Defendant now contends that "defendant is entitled to resentencing under State v. Pierce [188 N.J. 155 (2006)]" because the imposition of an extended term for carjacking was illegal. However, the Pierce court relied on State v. Natale, 184 N.J. 458 (2005), with respect to remedy, State v. Pierce, supra, 188 N.J. at 172, and Natale made its holding applicable only to cases in the "pipeline," that is those "cases on direct appeal" when Natale was decided, and those cases in which defendant raised, in the trial court or on direct appeal, a Blakely v. Washington, 542 U.S. 296, 124 S.Ct. 2531, 159 L.Ed. 2d 403 (2004), claim challenging the ability of the court to impose a sentence above the "presumptive" term without jury fact-finding.
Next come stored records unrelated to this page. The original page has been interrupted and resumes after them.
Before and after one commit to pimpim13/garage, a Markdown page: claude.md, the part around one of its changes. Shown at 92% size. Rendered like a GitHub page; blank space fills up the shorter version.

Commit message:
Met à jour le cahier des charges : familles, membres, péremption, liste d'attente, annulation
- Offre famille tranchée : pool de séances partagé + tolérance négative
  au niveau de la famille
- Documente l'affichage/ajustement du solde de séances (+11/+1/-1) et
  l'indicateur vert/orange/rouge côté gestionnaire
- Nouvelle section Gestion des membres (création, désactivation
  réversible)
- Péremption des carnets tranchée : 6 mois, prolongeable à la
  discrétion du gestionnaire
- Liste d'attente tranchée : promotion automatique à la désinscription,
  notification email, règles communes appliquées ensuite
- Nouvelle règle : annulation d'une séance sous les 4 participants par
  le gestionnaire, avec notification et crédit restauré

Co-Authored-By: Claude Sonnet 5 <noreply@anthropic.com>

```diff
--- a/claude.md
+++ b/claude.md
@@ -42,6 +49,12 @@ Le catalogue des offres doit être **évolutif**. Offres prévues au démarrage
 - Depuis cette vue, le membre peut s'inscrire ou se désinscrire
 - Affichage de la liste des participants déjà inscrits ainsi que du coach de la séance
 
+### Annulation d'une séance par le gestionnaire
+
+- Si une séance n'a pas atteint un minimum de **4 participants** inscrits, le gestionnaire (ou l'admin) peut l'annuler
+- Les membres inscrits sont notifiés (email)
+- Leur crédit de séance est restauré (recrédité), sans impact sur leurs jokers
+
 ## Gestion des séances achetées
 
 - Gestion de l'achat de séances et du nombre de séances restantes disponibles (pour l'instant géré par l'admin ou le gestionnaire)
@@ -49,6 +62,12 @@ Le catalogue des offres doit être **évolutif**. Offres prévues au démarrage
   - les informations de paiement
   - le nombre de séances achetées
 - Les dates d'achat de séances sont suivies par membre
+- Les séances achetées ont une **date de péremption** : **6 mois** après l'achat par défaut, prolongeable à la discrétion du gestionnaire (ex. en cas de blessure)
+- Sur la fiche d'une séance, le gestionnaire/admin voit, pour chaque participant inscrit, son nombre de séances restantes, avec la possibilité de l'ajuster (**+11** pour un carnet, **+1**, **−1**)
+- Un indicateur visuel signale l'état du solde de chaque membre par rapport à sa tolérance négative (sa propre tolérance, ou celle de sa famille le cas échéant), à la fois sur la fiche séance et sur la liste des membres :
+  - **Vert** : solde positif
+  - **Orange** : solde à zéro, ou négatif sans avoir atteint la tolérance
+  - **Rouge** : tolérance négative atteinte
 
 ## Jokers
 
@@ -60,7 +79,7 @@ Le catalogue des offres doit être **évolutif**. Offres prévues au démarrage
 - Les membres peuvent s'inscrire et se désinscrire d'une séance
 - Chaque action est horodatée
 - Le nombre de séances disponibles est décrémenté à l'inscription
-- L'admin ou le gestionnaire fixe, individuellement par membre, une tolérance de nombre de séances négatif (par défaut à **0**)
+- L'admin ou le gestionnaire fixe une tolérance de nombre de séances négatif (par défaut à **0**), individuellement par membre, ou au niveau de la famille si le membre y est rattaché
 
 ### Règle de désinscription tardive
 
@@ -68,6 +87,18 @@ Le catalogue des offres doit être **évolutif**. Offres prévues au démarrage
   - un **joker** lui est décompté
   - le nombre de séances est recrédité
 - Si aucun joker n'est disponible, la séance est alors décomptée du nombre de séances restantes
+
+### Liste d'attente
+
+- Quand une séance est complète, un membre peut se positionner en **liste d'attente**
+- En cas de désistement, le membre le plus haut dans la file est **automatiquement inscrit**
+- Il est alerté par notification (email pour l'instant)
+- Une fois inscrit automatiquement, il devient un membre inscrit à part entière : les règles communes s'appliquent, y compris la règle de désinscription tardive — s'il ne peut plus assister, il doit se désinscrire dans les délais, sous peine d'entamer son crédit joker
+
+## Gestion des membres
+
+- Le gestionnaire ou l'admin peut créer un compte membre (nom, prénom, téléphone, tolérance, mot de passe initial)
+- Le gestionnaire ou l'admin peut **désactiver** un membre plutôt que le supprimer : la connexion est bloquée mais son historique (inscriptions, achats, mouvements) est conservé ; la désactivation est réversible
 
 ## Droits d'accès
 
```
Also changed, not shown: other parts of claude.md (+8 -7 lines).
Natale, supra, 184 N.J. at 493-94.
Defendant further asserts that "prior to Pierce, defendant relied upon Apprendi[v. New Jersey, 530 U.S. 466, 120 S.Ct. 2348, 147 L.Ed. 2d 435 (2000)] on [a] motion to correct an illegal sentence when he argued that the extended term could not be imposed by a judicial fact-finding of a need to protect the public." An extended term under N.J.S.A. 2C:44-3(a), as imposed in this case, is an acknowledged exception to the ApprendiBlakely rationale because of the "prior conviction" exception, but Pierce also addressed the additional requirement, previously imposed by case law, of a finding that the extended term was required for "protection of the public." Pierce, supra, 188 N.J. at 167, 170. There is nothing in the record before us reflecting that defendant made an argument in the trial court or on his direct appeal which preserves his right to assert relief under Pierce. To the contrary, our opinion on the direct appeal reflects he only made a claim that the "extended term . . . was manifestly excessive and represents an abuse of discretion," and we agreed only as to that part of his argument on direct appeal which required vacation of a second extended term.
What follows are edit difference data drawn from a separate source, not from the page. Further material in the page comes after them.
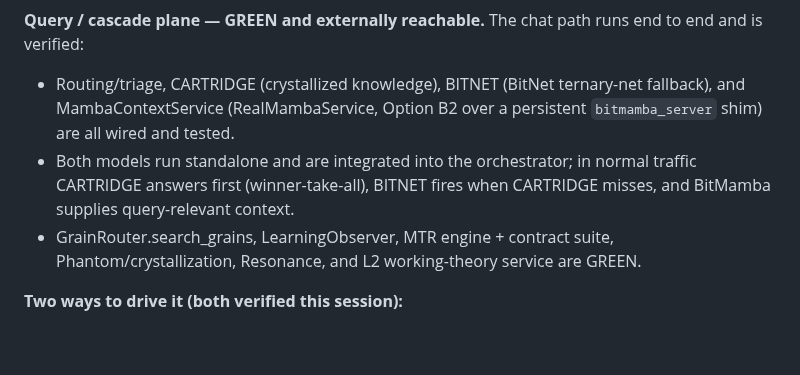
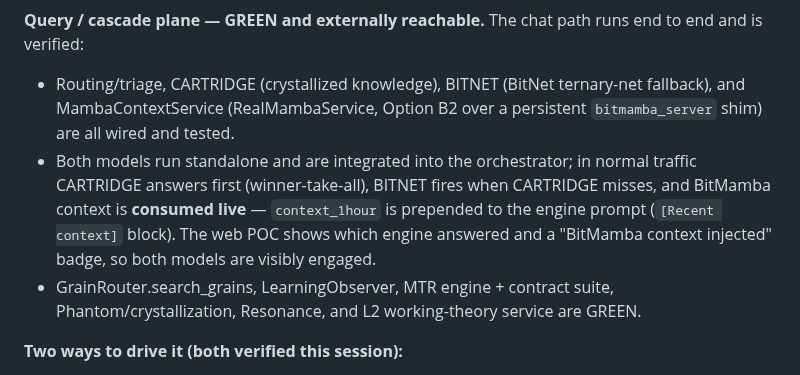
Before and after one commit to acausal/Kitbash_AI, a Markdown page: README.md, the part around the change. Drawn GitHub-style; blank space fills up the shorter version.

Commit message:
Docs current: SOCKET_MAP Mamba row now CONSUMED + new Chat I/O bridge socket; status log Turns 7-12 + refreshed carry-over; README notes live Mamba consumption

```diff
--- a/README.md
+++ b/README.md
@@ -42,7 +42,7 @@ Last updated: 2026-07-11. This is not a finished system — active development,
 **Query / cascade plane — GREEN and externally reachable.**
 The chat path runs end to end and is verified:
 - Routing/triage, CARTRIDGE (crystallized knowledge), BITNET (BitNet ternary-net fallback), and MambaContextService (RealMambaService, Option B2 over a persistent `bitmamba_server` shim) are all wired and tested.
-- Both models run standalone and are integrated into the orchestrator; in normal traffic CARTRIDGE answers first (winner-take-all), BITNET fires when CARTRIDGE misses, and BitMamba supplies query-relevant context.
+- Both models run standalone and are integrated into the orchestrator; in normal traffic CARTRIDGE answers first (winner-take-all), BITNET fires when CARTRIDGE misses, and BitMamba context is **consumed live** — `context_1hour` is prepended to the engine prompt (`[Recent context]` block). The web POC shows which engine answered and a "BitMamba context injected" badge, so both models are visibly engaged.
 - GrainRouter.search_grains, LearningObserver, MTR engine + contract suite, Phantom/crystallization, Resonance, and L2 working-theory service are GREEN.
 
 **Two ways to drive it (both verified this session):**
```
Also changed, not shown: SOCKET_MAP.md (+2 -1 lines), status/2026-07-11.md (+55 -2 lines).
In our January 2002 decision affirming the denial of defendant's petition for post conviction relief in 2000, there is no evidence that an issue relating to sentencing was raised. Defendant is, in essence, now making a claim of excessive sentence using the new criteria announced in Pierce with respect to the imposition of an extended term sentence, and a claim of excessive sentence cannot be raised on post conviction relief. See State v. Ervin, 241 N.J. Super. 458, 470-72 (App. Div. 1989), certif. denied, 121 N.J. 634 (1990); State v. Flores, 228 N.J. Super. 586, 594-95 (App. Div. 1988), certif. denied, 115 N.J. 78 (1989).
In his reply brief, however, defendant asserts that he also filed an appeal from the denial of his 2004 petition to correct an illegal sentence and that we remanded for resentencing under Natale. If so, a new direct appeal could follow. The State does not mention such a proceeding or remand either in its responding brief or by a request to file a sur reply. However, all we did on a motion for leave to appeal as within time and as an indigent from the denial of that petition was to remand for reconsideration in light of Natale and State v. Abdullah, 184 N.J. 497 (2005), including consideration of its retroactive application. See State v. Roundtree, A-3159-04T2, remanded on August 11, 2005. The present claim cannot be considered because it was not timely raised.